WHAT THE TASK ASKS: Examine each line of the data, and copy the ones containing "const".

PROVIDED INFORMATION:
============

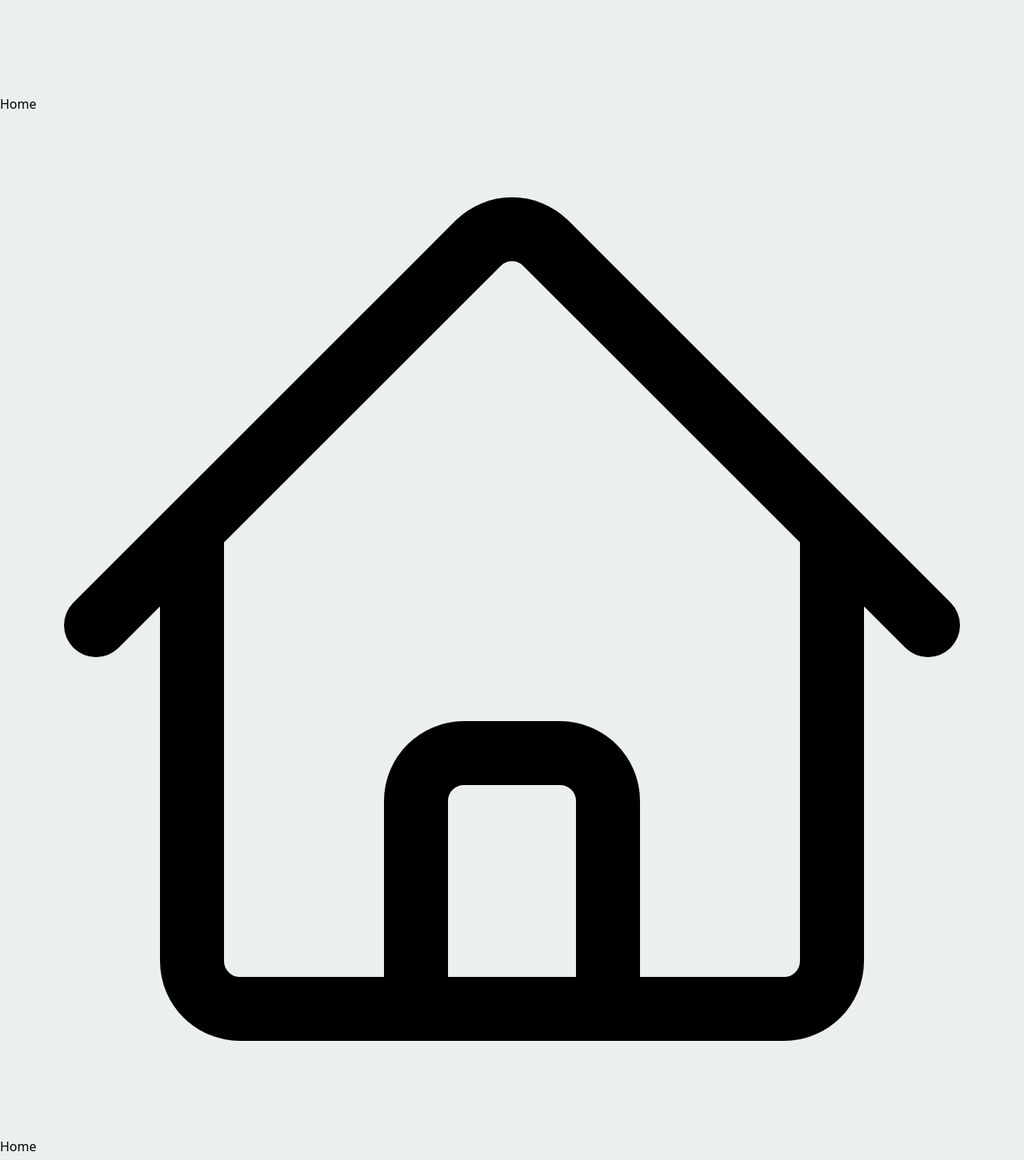
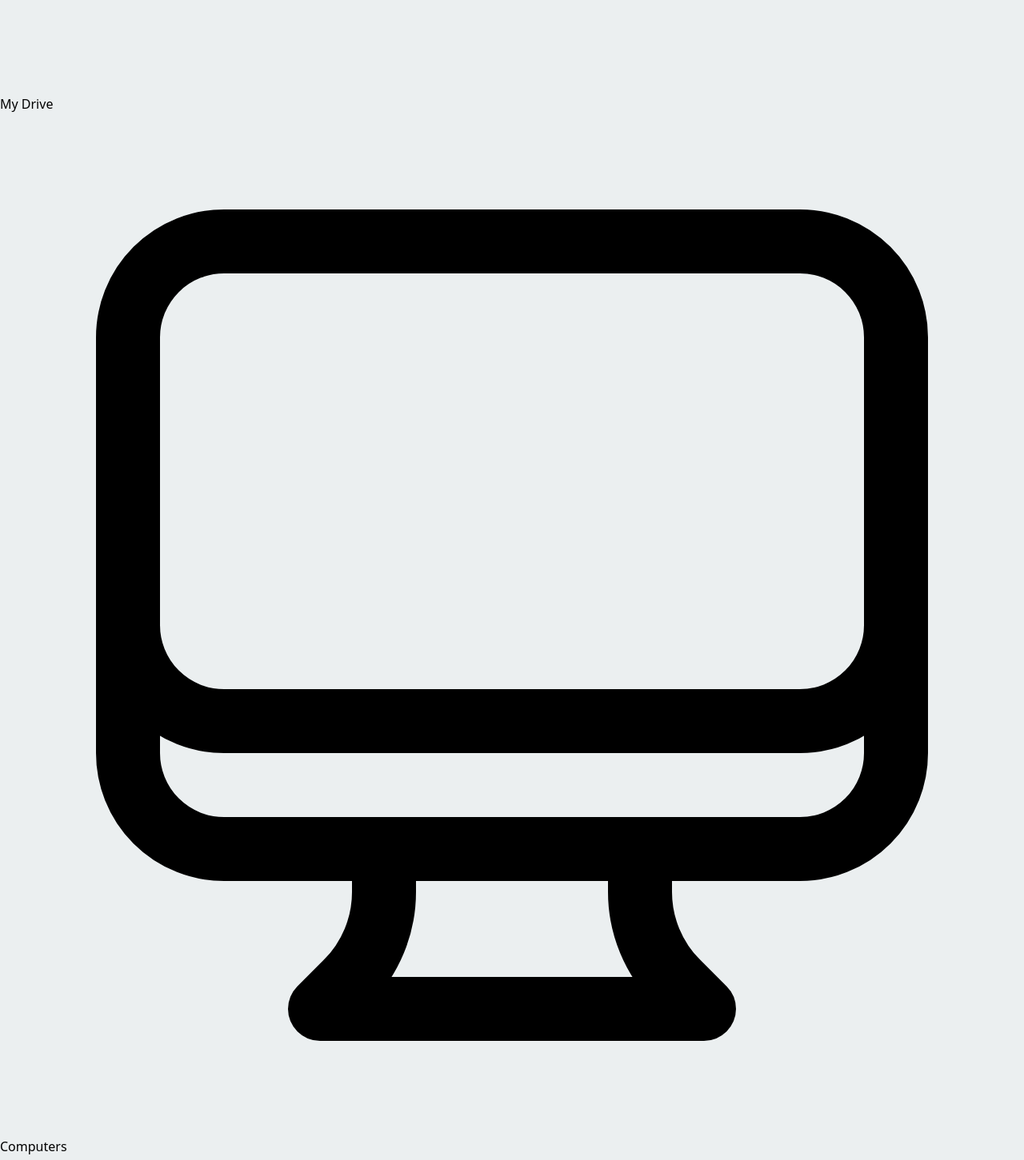
Before and after one commit to Boblee24/Google-drive, a React (Vite) app: page / in a window 1280 px wide. Shown: the part 7739-9190 px from the top of the page at 80% size. Built offline with nearby package versions, Linux system fonts and the light colour scheme.

Commit message:
Added multiple routing pages to kick start the router-dom

```diff
--- a/src/App.css
+++ b/src/App.css
@@ -3,12 +3,10 @@ body {
 }
 #root {
   max-width: 1480px;
-  /* margin: 0 auto; */
 }
 
 
 .logo {
-  /* height: 6em; */
   padding: 1.5em;
   will-change: filter;
   transition: filter 300ms;
@@ -34,3 +32,7 @@ body {
     animation: logo-spin infinite 20s linear;
   }
 }
+
+.sidebar link:active {
+  background: #afe5f3;
+}
--- a/src/components/Main.tsx
+++ b/src/components/Main.tsx
@@ -1,7 +1,29 @@
+import { Route, Routes } from "react-router-dom"
+import Route_home from "../pages/routes/route_home"
+import My_drive from "../pages/routes/My_drive"
+import Computers from "../pages/routes/Computers"
+import Shared from "../pages/routes/Shared"
+import Recent from "../pages/routes/Recent"
+import Starred from "../pages/routes/Starred"
+import Spam from "../pages/routes/Spam"
+import Trash from "../pages/routes/Trash"
+import Storage from "../pages/routes/Storage"
 
 const Main = () => {
   return (
-    <div className='bg-white w-full h-full flex-grow rounded-3xl p-4 m-auto flex text-3xl font-bold items-center justify-center'>Routing Section</div>
+    <div className='bg-white w-full h-full flex-grow rounded-3xl p-4 m-auto flex text-3xl font-bold items-center justify-center'>
+      <Routes>
+        <Route path="/" element={<Route_home/>} />
+        <Route path="/drive" element={<My_drive/>} />
+        <Route path="/computer" element={<Computers/>} />
+        <Route path="/shared" element={<Shared/>} />
+        <Route path="/recent" element={<Recent/>} />
+        <Route path="/starred" element={<Starred/>} />
+        <Route path="/spam" element={<Spam/>} />
+        <Route path="/trash" element={<Trash/>} />
+        <Route path="/storage" element={<Storage/>} />
+      </Routes>
+    </div>
   )
 }
 
--- a/src/components/Sidebar.tsx
+++ b/src/components/Sidebar.tsx
@@ -1,11 +1,11 @@
 import { PlusIcon } from "@heroicons/react/20/solid"
-import { HomeIcon } from "@heroicons/react/24/outline"
+import { ClockIcon, CloudIcon, ComputerDesktopIcon, HomeIcon, InformationCircleIcon, ShareIcon, StarIcon, TrashIcon } from "@heroicons/react/24/outline"
 import { Link } from "react-router-dom"
 import Main from "./Main"
 
 const Sidebar = () => {
   return (
-    <div className="py-4 flex flex-grow gap-4 w-full">
+    <div className="py-4 flex flex-grow gap-4 w-full sidebar">
       <div className="w-64">
         <button className="flex items-center gap-4 bg-white p-5 rounded-3xl shadow-xl">
         <PlusIcon className="h-7 w-7 text-black" />
@@ -13,45 +13,45 @@ const Sidebar = () => {
       </button>
       <div className="flex flex-col gap-4 my-2">
         <div className="">
-          <Link to="/" className="flex items-center gap-4 bg-slate-400 my-2 hover:bg-slate-500 duration-300 px-8 p-1 rounded-3xl">
+          <Link to="/" className="flex items-center active:bg-[red] gap-4  my-2 hover:bg-slate-500 duration-300 px-8 p-1 rounded-3xl">
             <HomeIcon className="h-6 w-6" />
             <h2>Home</h2>
           </Link>
-          <Link to="/" className="flex items-center gap-4 bg-slate-400 my-2 hover:bg-slate-500 duration-300 px-8 p-1 rounded-3xl">
+            <Link to="drive" className="flex items-center gap-4  my-2 hover:bg-slate-500 active:bg-[red] duration-300 px-8 p-1 rounded-3xl">
             <HomeIcon className="h-6 w-6" />
-            <h2>Home</h2>
+            <h2>My Drive</h2>
           </Link>
-          <Link to="/" className="flex items-center gap-4 bg-slate-400 my-2 hover:bg-slate-500 duration-300 px-8 p-1 rounded-3xl">
-            <HomeIcon className="h-6 w-6" />
-            <h2>Home</h2>
+          <Link to="computer" className="flex items-center gap-4  my-2 hover:bg-slate-500 duration-300 px-8 p-1 rounded-3xl">
+            <ComputerDesktopIcon className="h-6 w-6" />
+            <h2>Computers</h2>
           </Link>
         </div>
         <div className="">
-          <Link to="/" className="flex items-center gap-4 bg-slate-400 my-2 hover:bg-slate-500 duration-300 px-8 p-1 rounded-3xl">
-            <HomeIcon className="h-6 w-6" />
-            <h2>Home</h2>
+          <Link to="shared" className="flex items-center gap-4  my-2 hover:bg-slate-500 duration-300 px-8 p-1 rounded-3xl">
+            <ShareIcon className="h-6 w-6" />
+            <h2>Shared</h2>
           </Link>
-          <Link to="/" className="flex items-center gap-4 bg-slate-400 my-2 hover:bg-slate-500 duration-300 px-8 p-1 rounded-3xl">
-            <HomeIcon className="h-6 w-6" />
-            <h2>Home</h2>
+          <Link to="recent" className="flex items-center gap-4  my-2 hover:bg-slate-500 duration-300 px-8 p-1 rounded-3xl">
+            <ClockIcon className="h-6 w-6" />
+            <h2>Recent</h2>
           </Link>
-          <Link to="/" className="flex items-center gap-4 bg-slate-400 my-2 hover:bg-slate-500 duration-300 px-8 p-1 rounded-3xl">
-            <HomeIcon className="h-6 w-6" />
-            <h2>Home</h2>
+          <Link to="starred" className="flex items-center gap-4  my-2 hover:bg-slate-500 duration-300 px-8 p-1 rounded-3xl">
+              <StarIcon className="h-6 w-6" />
+            <h2>Starred</h2>
           </Link>
         </div>
         <div className="">
-          <Link to="/" className="flex items-center gap-4 bg-slate-400 my-2 hover:bg-slate-500 duration-300 px-8 p-1 rounded-3xl">
-            <HomeIcon className="h-6 w-6" />
-            <h2>Home</h2>
+          <Link to="spam" className="flex items-center gap-4  my-2 hover:bg-slate-500 duration-300 px-8 p-1 rounded-3xl">
+            <InformationCircleIcon className="h-6 w-6" />
+            <h2>Spam</h2>
           </Link>
-          <Link to="/" className="flex items-center gap-4 bg-slate-400 my-2 hover:bg-slate-500 duration-300 px-8 p-1 rounded-3xl">
-            <HomeIcon className="h-6 w-6" />
-            <h2>Home</h2>
+          <Link to="trash" className="flex items-center gap-4  my-2 hover:bg-slate-500 duration-300 px-8 p-1 rounded-3xl">
+            <TrashIcon className="h-6 w-6" />
+            <h2>Trash</h2>
           </Link>
-          <Link to="/" className="flex items-center gap-4 bg-slate-400 my-2 hover:bg-slate-500 duration-300 px-8 p-1 rounded-3xl">
-            <HomeIcon className="h-6 w-6" />
-            <h2>Home</h2>
+          <Link to="storage" className="flex items-center gap-4  my-2 hover:bg-slate-500 duration-300 px-8 p-1 rounded-3xl">
+            <CloudIcon className="h-6 w-6" />
+            <h2>Storage</h2>
           </Link>
         </div>
       </div>
--- /dev/null
+++ b/src/pages/routes/Computers.tsx
@@ -0,0 +1,7 @@
+const Computers = () => {
+  return (
+    <div>Computers</div>
+  )
+}
+
+export default Computers
--- /dev/null
+++ b/src/pages/routes/My_drive.tsx
@@ -0,0 +1,7 @@
+const My_drive = () => {
+  return (
+    <div>My drive</div>
+  )
+}
+
+export default My_drive
--- /dev/null
+++ b/src/pages/routes/Recent.tsx
@@ -0,0 +1,7 @@
+const Recent = () => {
+  return (
+    <div>Recent</div>
+  )
+}
+
+export default Recent
--- /dev/null
+++ b/src/pages/routes/Shared.tsx
@@ -0,0 +1,7 @@
+const Shared = () => {
+  return (
+    <div>Shared</div>
+  )
+}
+
+export default Shared
--- /dev/null
+++ b/src/pages/routes/Spam.tsx
@@ -0,0 +1,7 @@
+const Spam = () => {
+  return (
+    <div>Spam</div>
+  )
+}
+
+export default Spam
--- /dev/null
+++ b/src/pages/routes/Starred.tsx
@@ -0,0 +1,7 @@
+const Starred = () => {
+  return (
+    <div>Starred</div>
+  )
+}
+
+export default Starred
--- /dev/null
+++ b/src/pages/routes/Storage.tsx
@@ -0,0 +1,7 @@
+const Storage = () => {
+  return (
+    <div>Storage</div>
+  )
+}
+
+export default Storage
--- /dev/null
+++ b/src/pages/routes/Trash.tsx
@@ -0,0 +1,7 @@
+const Trash = () => {
+  return (
+    <div>Trash</div>
+  )
+}
+
+export default Trash
--- /dev/null
+++ b/src/pages/routes/route_home.tsx
@@ -0,0 +1,7 @@
+const route_home = () => {
+  return (
+    <div>Router Home</div>
+  )
+}
+
+export default route_home
```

============

TASK RESULT:
 const Main = () => {
 const Sidebar = () => {
@@ -13,45 +13,45 @@ const Sidebar = () => {
+const Computers = () => {
+const My_drive = () => {
+const Recent = () => {
+const Shared = () => {
+const Spam = () => {
+const Starred = () => {
+const Storage = () => {
+const Trash = () => {
+const route_home = () => {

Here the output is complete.